Yesterday I wrote some early thoughts on progressive business. I finished the post by wondering whether we are seeing the start of a trend towards doing business in a better way and how far those changes can go.
The change to progressive business is multi-faceted and whilst we can see that if something is to happen, the direction is towards authentic customer value driven organisations which truly value their employees and part of that is a shift to focusing on broad stakeholder value rather than shareholder value.
I started my working life as a management consultant in the mid 1990s and I clearly remember my first manager convincing me that the purpose of companies is to maximise value for their shareholders. Prior to that I had a fuzzy view that companies should have a responsibility to employees and society as well as shareholders. The killer arguments for me were that it was the shareholders who owned the company and as it was their property it should maximise value like they wanted it to, and that the companies who had pursued a simple shareholder value maxim over the previous 10-20 years had outperformed the rest. Besides, when shareholders do well, employees and other stakeholders generally do well to.
What’s interesting now is that those to killer arguments may no longer hold true. It could be that from c1970-2000 a simple focus on shareholder value was the best strategy, but that something broader is required now. This is how the argument runs (largely taken from an article on Forbes by Steve Denning):
- prior to around 1970 companies were focused on multiple stakeholders resulting in confused priorities and poor decision making
- a simple unifying focus on shareholder value allowed management to galvanise workforces and improve results
- but that focus has now distorted business and the improved performance has now come to an end, as evidenced by poor stock market performance over the last ten years
Examples of distortions that come from focus on shareholder value are short term focus on the share price, excessive pay in the C-Suite, and and de-motivated employees.

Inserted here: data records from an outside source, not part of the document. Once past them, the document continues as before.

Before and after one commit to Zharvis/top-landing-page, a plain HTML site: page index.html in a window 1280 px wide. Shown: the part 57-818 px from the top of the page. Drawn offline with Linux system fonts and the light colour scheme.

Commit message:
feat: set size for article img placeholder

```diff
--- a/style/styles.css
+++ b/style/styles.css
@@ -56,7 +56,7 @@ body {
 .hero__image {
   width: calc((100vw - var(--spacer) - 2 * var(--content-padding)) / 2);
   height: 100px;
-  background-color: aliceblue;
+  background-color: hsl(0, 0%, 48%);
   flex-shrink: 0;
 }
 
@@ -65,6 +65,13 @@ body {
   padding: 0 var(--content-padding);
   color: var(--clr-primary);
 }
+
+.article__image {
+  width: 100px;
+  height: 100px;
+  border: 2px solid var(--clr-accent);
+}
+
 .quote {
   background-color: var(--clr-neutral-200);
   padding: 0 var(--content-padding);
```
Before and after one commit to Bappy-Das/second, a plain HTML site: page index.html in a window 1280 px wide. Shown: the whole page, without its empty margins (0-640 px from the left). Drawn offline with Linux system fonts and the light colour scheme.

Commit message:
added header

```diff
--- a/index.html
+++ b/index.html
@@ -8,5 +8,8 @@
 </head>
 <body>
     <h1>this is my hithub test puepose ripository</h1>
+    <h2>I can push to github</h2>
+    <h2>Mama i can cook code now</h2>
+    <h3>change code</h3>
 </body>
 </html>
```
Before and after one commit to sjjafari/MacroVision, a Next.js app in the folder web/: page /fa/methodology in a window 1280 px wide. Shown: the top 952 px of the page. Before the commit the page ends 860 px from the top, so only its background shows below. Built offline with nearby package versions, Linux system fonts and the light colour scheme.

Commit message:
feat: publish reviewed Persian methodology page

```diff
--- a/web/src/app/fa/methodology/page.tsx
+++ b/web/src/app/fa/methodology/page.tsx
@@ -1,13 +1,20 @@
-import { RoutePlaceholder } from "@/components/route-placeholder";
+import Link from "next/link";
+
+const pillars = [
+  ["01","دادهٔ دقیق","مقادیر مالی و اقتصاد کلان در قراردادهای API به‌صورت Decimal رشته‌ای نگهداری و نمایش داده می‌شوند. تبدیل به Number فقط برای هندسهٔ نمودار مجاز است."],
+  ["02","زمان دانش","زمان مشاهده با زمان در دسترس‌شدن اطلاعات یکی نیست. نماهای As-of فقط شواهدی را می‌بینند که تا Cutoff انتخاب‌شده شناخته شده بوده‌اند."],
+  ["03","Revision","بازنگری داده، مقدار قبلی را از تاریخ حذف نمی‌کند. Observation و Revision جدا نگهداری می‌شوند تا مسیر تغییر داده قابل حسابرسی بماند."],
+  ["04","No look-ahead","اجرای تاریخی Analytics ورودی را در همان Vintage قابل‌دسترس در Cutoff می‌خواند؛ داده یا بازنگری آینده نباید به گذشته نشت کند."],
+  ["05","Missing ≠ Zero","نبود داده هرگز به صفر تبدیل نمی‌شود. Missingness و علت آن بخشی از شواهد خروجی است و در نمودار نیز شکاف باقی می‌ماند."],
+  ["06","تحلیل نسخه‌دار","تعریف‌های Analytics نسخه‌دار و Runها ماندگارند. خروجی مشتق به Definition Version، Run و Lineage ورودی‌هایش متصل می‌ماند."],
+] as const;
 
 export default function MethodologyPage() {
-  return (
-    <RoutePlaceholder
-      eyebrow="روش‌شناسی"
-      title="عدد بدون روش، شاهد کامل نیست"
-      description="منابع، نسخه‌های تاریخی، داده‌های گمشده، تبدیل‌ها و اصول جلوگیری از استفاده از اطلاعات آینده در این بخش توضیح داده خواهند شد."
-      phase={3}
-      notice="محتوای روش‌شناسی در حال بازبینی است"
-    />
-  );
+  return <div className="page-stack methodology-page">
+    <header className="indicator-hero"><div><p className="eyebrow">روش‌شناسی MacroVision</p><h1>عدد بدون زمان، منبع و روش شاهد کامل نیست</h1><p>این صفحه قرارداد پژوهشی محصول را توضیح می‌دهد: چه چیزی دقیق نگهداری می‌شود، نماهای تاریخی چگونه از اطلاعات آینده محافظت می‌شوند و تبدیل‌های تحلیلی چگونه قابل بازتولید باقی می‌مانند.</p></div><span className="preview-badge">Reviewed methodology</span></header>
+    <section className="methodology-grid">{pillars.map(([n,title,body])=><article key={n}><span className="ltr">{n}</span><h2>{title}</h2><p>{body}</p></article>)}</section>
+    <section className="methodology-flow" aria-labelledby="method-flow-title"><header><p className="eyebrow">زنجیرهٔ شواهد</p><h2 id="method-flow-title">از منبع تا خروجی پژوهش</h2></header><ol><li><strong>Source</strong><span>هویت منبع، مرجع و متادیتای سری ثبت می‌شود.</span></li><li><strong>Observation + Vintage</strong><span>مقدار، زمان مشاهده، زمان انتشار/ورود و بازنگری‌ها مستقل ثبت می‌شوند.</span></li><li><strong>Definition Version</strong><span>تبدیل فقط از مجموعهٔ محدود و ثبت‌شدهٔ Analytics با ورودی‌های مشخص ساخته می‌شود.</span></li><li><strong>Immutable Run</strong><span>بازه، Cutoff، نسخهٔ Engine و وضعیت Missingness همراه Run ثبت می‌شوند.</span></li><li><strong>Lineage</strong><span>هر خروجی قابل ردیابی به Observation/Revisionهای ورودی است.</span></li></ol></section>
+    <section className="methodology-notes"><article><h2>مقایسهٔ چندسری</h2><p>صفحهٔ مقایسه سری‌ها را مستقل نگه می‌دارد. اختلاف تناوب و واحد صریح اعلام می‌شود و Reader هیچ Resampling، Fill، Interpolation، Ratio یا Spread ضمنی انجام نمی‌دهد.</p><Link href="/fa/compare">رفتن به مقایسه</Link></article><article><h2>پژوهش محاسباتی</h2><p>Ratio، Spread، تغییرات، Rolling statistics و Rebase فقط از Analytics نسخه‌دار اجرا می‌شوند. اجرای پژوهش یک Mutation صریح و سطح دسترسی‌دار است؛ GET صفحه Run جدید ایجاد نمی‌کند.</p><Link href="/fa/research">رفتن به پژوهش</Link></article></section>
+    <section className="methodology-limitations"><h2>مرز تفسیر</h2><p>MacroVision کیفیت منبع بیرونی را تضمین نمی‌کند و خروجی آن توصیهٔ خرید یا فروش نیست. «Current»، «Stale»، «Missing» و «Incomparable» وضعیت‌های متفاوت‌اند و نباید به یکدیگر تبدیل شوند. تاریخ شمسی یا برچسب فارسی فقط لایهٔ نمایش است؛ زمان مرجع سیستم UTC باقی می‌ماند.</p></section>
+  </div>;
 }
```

Read the Denning article for more details.
I’ve long thought that an analogy with a pendulum is the best way to understand change in many walks of life is. Change always starts with a move away from an undesirable state of affairs, but then usually swings too far and has to come back towards a desired equilibrium position, which it will usually overshoot, and so on. Changes in direction are generally facillitated by a shift in thinking or ideology and are painful for practitioners who face the choice of changing their heartfelt convictions or losing relevance. In this case the pendulum swung from companies having bad decision making and results because they had too many overlapping objectives to poor results because the focus on a single objective of shareholder value is too narrow, and might now swing back to a broader set of objectives. Or at least so the argument goes.
It isn’t just Denning who is saying this stuff either. In 2009 Jack Welch called maximising shareholder value ‘the dumbest idea in the world’ and CEOs of companies like Unilever, Amazon, Google and Facebook have adopted policies and in some case shareholder structures which are designed to deliver long term value creation in a broad sense and ignore the vagaries of the stock market.